A few weeks ago I commented on Facebook that the Tories seemed to have discovered a cache of 'The New Statesman' episodes that were rejected for being too outrageous even for Alan B'Stard at the heyday of Thatcherism and were having a competition amongst themselves to see who could propose the most outrageous idea of all.
Today Philip Davies MP (Conservative, Shipley), seized the prize. Christopher Chope MP (Conservative, Christchurch) was front-runner with his private member's Employment Opportunities Bill, aiming to undermine the minimum wage by creating a situation in which it would be legal for individual workers to be bullied into opting out of the Minimum Wage, but Davies leapt into the lead by using the debate on that bill to propose that disabled people should offer to work for less as they "cannot be as productive in their work".
Davies openly acknowledged the disablism that denies disabled people the opportunity to enter the workplace, no matter what the Equality Act might say, but, rather than challenging his Tory-voting chums over their open contempt for the law, proposes that the law should be changed to allow disabled workers to be treated as an underclass of workers, who can expect to see demands that we work for less than the minimum wage if we want a job.
Other Tories were quick enough to condemn him, but words are easy. Davies admitted the awkward truth, that disabled people face near ubiquitous discrimination in finding work. Abusing us off ESA and IB won't fix that, condemning us as scroungers won't fix that, the only solution is to take the fight into the HR departments and the Directors' offices and force them to live up to the promises of the Equality Act (an act Davies voted against).

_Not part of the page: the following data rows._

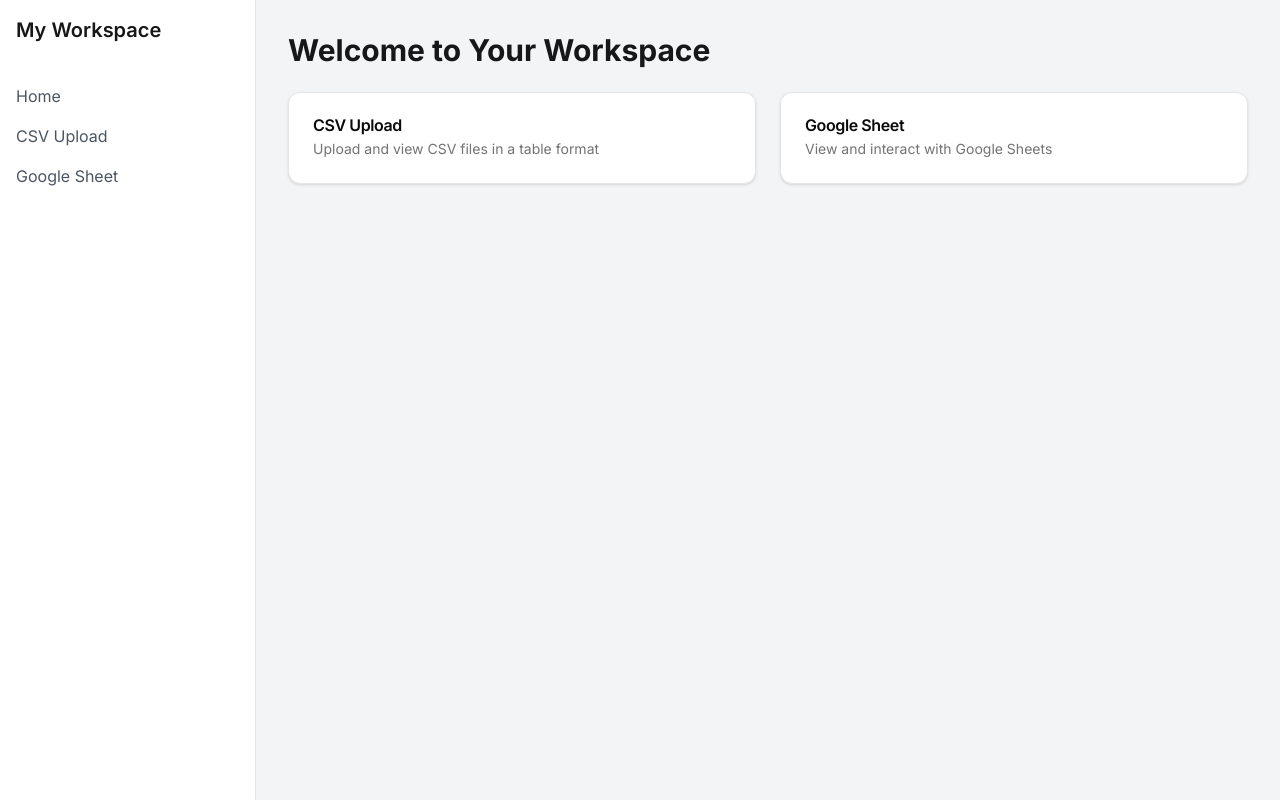
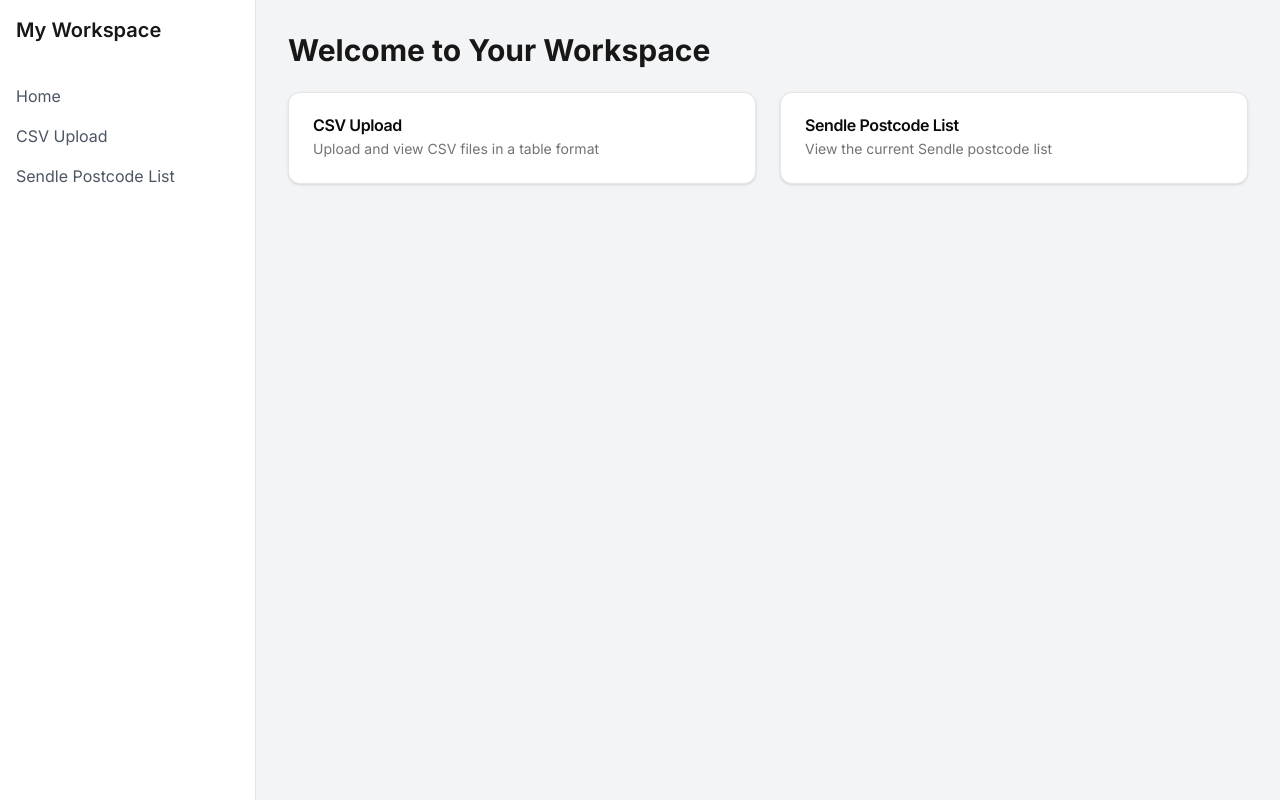
Before and after one commit to rchrdnm/postcode-app-v2, a Next.js app: page / in a window 1280 px wide. Built offline with nearby package versions, Linux system fonts and the light colour scheme.

Commit message:
updates
update naming for sidebar

```diff
--- a/app/layout.tsx
+++ b/app/layout.tsx
@@ -46,7 +46,7 @@ export default function RootLayout({
                 <Link href="/csv-upload" className="block px-4 py-2 text-gray-600 hover:bg-gray-100">CSV Upload</Link>
               </li>
               <li>
-                <Link href="/google-sheet" className="block px-4 py-2 text-gray-600 hover:bg-gray-100">Google Sheet</Link>
+                <Link href="/sendle-postcode" className="block px-4 py-2 text-gray-600 hover:bg-gray-100">Sendle Postcode List</Link>
               </li>
             </ul>
           </nav>
--- a/app/page.tsx
+++ b/app/page.tsx
@@ -18,11 +18,11 @@ export default function Home() {
             </CardHeader>
           </Card>
         </Link>
-        <Link href="/google-sheet">
+        <Link href="/sendle-postcode">
           <Card>
             <CardHeader>
-              <CardTitle>Google Sheet</CardTitle>
-              <CardDescription>View and interact with Google Sheets</CardDescription>
+              <CardTitle>Sendle Postcode List</CardTitle>
+              <CardDescription>View the current Sendle postcode list</CardDescription>
             </CardHeader>
           </Card>
         </Link>
```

Are the Tories willing to put their actions where their mouths are? Or did Davies simply say what they really think?